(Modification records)
■ ■ ■ ■ ■

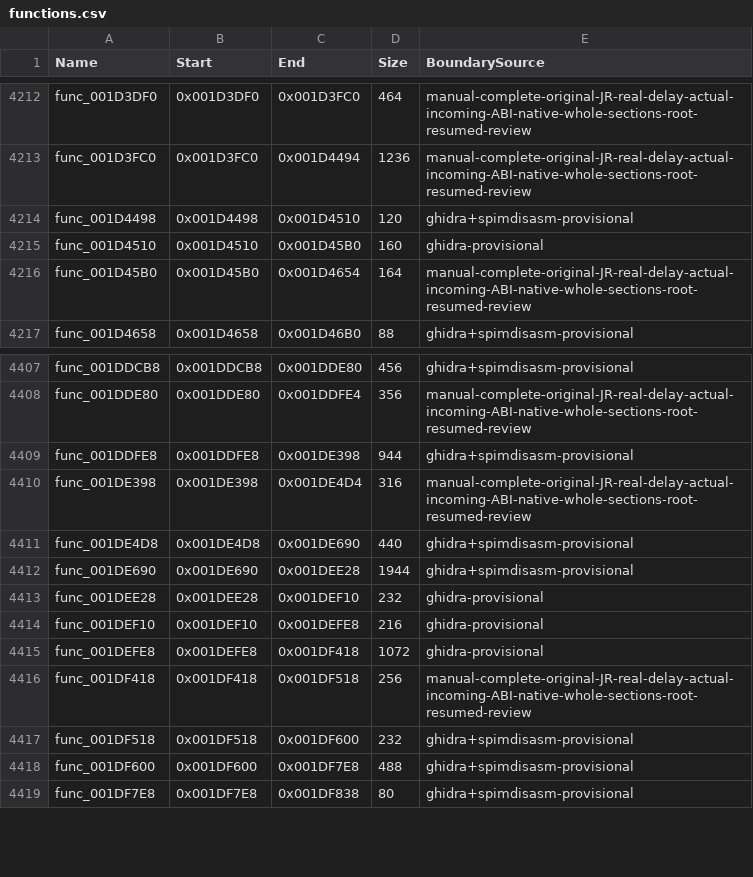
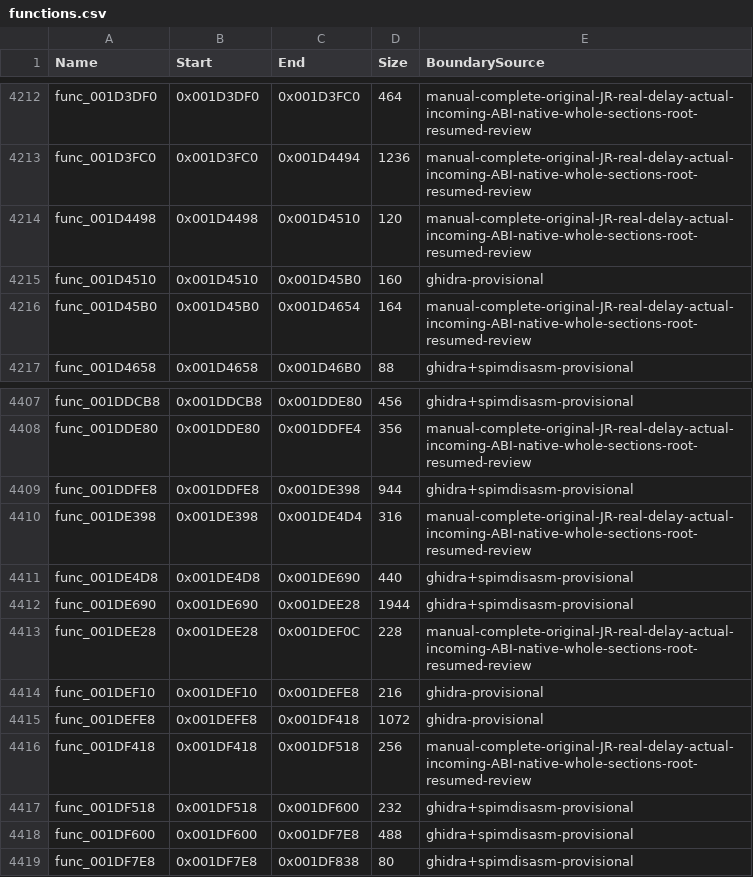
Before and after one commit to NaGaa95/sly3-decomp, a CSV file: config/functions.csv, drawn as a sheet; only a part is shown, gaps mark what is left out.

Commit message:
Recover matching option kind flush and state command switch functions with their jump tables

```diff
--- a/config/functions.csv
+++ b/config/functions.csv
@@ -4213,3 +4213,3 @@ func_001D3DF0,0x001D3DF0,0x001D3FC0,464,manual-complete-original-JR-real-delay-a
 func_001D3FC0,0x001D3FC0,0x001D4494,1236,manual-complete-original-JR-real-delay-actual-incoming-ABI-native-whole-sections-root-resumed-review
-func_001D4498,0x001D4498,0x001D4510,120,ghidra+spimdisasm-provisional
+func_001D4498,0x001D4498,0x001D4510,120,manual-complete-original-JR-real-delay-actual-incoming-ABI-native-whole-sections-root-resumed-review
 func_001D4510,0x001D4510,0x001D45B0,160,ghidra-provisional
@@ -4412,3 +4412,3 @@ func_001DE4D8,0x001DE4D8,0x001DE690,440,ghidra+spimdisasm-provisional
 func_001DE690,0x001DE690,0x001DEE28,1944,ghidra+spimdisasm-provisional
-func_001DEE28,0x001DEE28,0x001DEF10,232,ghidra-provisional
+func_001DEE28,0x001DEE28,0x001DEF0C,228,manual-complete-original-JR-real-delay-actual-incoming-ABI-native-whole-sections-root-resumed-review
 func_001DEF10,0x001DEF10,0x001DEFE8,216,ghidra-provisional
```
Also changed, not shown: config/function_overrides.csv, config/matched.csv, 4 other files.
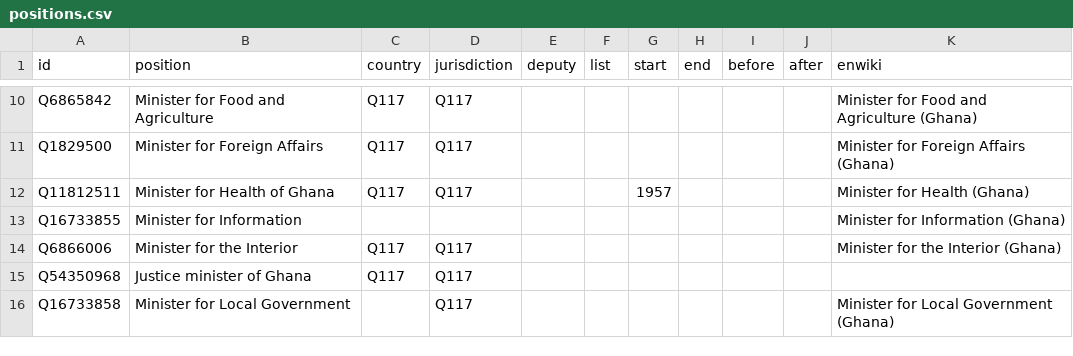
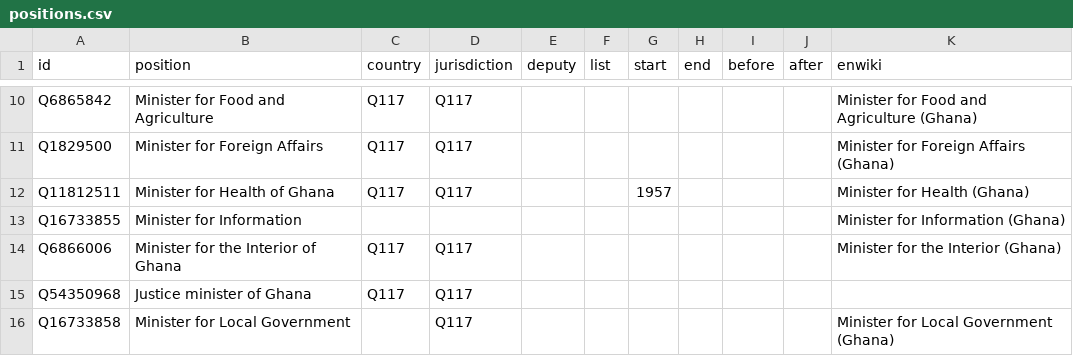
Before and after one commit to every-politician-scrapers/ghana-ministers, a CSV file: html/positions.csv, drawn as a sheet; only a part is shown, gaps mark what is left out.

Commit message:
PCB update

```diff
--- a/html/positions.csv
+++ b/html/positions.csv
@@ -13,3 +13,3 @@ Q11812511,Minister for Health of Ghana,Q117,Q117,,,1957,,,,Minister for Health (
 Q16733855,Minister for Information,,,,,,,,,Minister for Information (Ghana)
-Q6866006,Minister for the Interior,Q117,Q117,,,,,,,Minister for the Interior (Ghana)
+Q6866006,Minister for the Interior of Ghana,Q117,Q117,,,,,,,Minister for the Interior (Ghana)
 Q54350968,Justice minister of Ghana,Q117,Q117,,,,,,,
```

■ ■ ■ ■ ■

▸ WHAT THE TASK ASKS
Pull out all lines containing the word "positions" from the entries above.

▸ RESULT OF THE EXERCISE
Before and after one commit to every-politician-scrapers/ghana-ministers, a CSV file: html/positions.csv, drawn as a sheet; only a part is shown, gaps mark what is left out.
--- a/html/positions.csv
+++ b/html/positions.csv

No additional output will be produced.